Task brief → Which lines run from the line with "your GKE projects" through the line with "GKE* is selected." in the entries below? Print them exactly, both ends included, and nothing more.

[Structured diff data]
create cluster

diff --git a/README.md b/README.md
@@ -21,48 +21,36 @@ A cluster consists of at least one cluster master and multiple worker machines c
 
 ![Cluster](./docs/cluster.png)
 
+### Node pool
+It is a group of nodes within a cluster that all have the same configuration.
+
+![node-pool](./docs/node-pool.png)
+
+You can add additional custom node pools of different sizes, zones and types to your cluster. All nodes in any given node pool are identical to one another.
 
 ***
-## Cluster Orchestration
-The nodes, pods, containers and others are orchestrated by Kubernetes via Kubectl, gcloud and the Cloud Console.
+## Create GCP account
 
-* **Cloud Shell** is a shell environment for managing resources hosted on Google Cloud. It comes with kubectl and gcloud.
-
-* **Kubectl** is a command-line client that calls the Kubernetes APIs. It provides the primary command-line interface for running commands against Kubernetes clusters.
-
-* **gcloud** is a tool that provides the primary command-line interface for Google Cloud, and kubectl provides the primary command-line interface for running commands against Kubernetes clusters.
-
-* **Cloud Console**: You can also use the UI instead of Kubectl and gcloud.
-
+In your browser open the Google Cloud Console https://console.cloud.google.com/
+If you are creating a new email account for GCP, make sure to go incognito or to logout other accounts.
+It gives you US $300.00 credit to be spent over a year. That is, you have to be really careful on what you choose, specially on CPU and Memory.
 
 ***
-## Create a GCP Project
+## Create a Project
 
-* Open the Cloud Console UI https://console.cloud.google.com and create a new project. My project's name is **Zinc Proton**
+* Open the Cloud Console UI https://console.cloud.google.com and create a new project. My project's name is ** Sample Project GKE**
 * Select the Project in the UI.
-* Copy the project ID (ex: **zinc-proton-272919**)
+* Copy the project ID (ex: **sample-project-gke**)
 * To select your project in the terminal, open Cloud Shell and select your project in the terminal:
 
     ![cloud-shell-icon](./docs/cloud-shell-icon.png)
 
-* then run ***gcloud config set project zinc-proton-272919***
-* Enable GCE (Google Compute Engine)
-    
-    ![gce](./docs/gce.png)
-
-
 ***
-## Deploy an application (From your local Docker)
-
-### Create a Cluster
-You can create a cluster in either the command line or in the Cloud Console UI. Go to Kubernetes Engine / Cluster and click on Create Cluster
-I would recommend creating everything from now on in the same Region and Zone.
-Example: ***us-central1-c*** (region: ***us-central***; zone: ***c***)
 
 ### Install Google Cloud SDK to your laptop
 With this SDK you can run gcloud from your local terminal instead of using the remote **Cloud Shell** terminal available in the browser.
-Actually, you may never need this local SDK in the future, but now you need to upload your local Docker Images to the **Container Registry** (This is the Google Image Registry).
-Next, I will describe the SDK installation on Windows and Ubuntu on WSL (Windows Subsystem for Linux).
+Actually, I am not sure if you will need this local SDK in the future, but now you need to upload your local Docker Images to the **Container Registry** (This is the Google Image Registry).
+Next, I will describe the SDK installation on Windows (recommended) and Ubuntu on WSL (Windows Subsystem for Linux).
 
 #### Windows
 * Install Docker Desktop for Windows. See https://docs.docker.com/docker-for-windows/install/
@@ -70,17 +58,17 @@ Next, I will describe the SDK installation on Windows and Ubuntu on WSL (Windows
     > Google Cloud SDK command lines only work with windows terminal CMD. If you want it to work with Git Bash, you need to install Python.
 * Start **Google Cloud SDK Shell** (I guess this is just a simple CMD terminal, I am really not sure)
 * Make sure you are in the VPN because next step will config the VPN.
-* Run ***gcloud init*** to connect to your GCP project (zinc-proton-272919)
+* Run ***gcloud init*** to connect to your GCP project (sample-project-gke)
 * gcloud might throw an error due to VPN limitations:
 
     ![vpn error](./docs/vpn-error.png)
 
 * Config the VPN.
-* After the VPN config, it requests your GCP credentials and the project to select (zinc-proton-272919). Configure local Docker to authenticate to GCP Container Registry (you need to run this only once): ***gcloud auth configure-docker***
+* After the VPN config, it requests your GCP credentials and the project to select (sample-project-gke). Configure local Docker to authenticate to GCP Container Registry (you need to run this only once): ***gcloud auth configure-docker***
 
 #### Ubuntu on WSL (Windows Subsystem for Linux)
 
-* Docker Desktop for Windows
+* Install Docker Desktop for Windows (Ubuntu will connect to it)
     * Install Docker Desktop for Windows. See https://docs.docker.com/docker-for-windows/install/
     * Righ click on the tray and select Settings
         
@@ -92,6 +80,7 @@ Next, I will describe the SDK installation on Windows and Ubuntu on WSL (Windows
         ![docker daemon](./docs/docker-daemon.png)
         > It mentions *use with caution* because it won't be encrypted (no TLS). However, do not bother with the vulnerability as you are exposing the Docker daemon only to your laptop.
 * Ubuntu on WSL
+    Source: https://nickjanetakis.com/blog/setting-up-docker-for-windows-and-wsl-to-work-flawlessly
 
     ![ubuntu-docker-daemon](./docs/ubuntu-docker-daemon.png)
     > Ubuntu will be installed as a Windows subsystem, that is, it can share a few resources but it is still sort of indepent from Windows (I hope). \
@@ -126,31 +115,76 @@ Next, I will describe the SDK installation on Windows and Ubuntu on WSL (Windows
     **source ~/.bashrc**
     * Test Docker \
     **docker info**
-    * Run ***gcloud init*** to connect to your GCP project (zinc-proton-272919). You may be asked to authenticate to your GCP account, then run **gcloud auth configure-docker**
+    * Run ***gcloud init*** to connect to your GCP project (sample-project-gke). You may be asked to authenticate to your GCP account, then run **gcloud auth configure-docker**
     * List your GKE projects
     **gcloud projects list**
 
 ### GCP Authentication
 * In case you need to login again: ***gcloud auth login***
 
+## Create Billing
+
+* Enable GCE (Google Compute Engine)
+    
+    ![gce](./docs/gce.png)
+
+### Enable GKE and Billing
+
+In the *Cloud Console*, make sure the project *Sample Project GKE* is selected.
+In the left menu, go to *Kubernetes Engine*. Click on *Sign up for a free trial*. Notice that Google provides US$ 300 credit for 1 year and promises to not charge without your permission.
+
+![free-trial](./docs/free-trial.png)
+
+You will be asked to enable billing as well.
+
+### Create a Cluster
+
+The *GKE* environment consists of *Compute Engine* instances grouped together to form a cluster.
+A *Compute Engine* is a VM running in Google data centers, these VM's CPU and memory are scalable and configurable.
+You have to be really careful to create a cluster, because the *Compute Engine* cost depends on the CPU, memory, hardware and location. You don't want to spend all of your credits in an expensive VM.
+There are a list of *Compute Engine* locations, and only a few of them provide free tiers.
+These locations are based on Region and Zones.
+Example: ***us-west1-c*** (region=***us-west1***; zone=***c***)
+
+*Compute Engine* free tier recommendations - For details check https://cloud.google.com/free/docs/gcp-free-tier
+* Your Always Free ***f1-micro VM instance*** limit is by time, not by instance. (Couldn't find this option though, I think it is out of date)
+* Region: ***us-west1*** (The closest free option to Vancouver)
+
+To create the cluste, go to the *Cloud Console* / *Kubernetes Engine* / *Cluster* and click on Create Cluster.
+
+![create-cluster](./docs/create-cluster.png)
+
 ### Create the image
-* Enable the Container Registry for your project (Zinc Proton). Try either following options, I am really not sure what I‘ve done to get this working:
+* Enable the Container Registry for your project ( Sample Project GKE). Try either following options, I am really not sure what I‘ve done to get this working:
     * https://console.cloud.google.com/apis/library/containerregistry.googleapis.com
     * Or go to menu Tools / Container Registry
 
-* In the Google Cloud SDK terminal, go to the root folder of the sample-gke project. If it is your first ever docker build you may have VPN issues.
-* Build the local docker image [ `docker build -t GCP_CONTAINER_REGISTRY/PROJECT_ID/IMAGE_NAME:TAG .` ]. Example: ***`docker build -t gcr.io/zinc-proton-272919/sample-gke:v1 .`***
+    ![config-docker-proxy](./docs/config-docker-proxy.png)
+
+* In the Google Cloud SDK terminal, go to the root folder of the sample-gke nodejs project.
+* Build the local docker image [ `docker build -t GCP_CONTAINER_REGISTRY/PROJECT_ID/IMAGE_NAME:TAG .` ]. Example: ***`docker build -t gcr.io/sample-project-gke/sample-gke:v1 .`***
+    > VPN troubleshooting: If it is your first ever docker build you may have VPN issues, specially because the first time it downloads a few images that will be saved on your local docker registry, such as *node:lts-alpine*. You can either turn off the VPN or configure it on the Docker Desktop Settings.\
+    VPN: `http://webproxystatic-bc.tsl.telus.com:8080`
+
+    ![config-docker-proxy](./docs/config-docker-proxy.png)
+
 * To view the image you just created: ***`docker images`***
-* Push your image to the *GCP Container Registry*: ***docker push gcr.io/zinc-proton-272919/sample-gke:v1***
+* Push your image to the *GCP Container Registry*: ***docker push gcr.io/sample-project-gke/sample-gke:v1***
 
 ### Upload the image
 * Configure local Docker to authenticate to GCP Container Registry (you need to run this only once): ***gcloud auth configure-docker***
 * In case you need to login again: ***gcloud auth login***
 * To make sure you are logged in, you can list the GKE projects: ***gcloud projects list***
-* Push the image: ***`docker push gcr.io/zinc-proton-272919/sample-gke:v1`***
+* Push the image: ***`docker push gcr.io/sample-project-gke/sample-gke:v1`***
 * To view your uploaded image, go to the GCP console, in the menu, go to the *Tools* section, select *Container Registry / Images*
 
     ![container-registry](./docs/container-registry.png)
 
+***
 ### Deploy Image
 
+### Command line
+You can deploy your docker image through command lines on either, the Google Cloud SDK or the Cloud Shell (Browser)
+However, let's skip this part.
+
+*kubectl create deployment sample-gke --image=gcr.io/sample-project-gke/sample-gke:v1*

Response to the task →
     * List your GKE projects
     **gcloud projects list**
 
 ### GCP Authentication
 * In case you need to login again: ***gcloud auth login***
 
+## Create Billing
+
+* Enable GCE (Google Compute Engine)
+    
+    ![gce](./docs/gce.png)
+
+### Enable GKE and Billing
+
+In the *Cloud Console*, make sure the project *Sample Project GKE* is selected.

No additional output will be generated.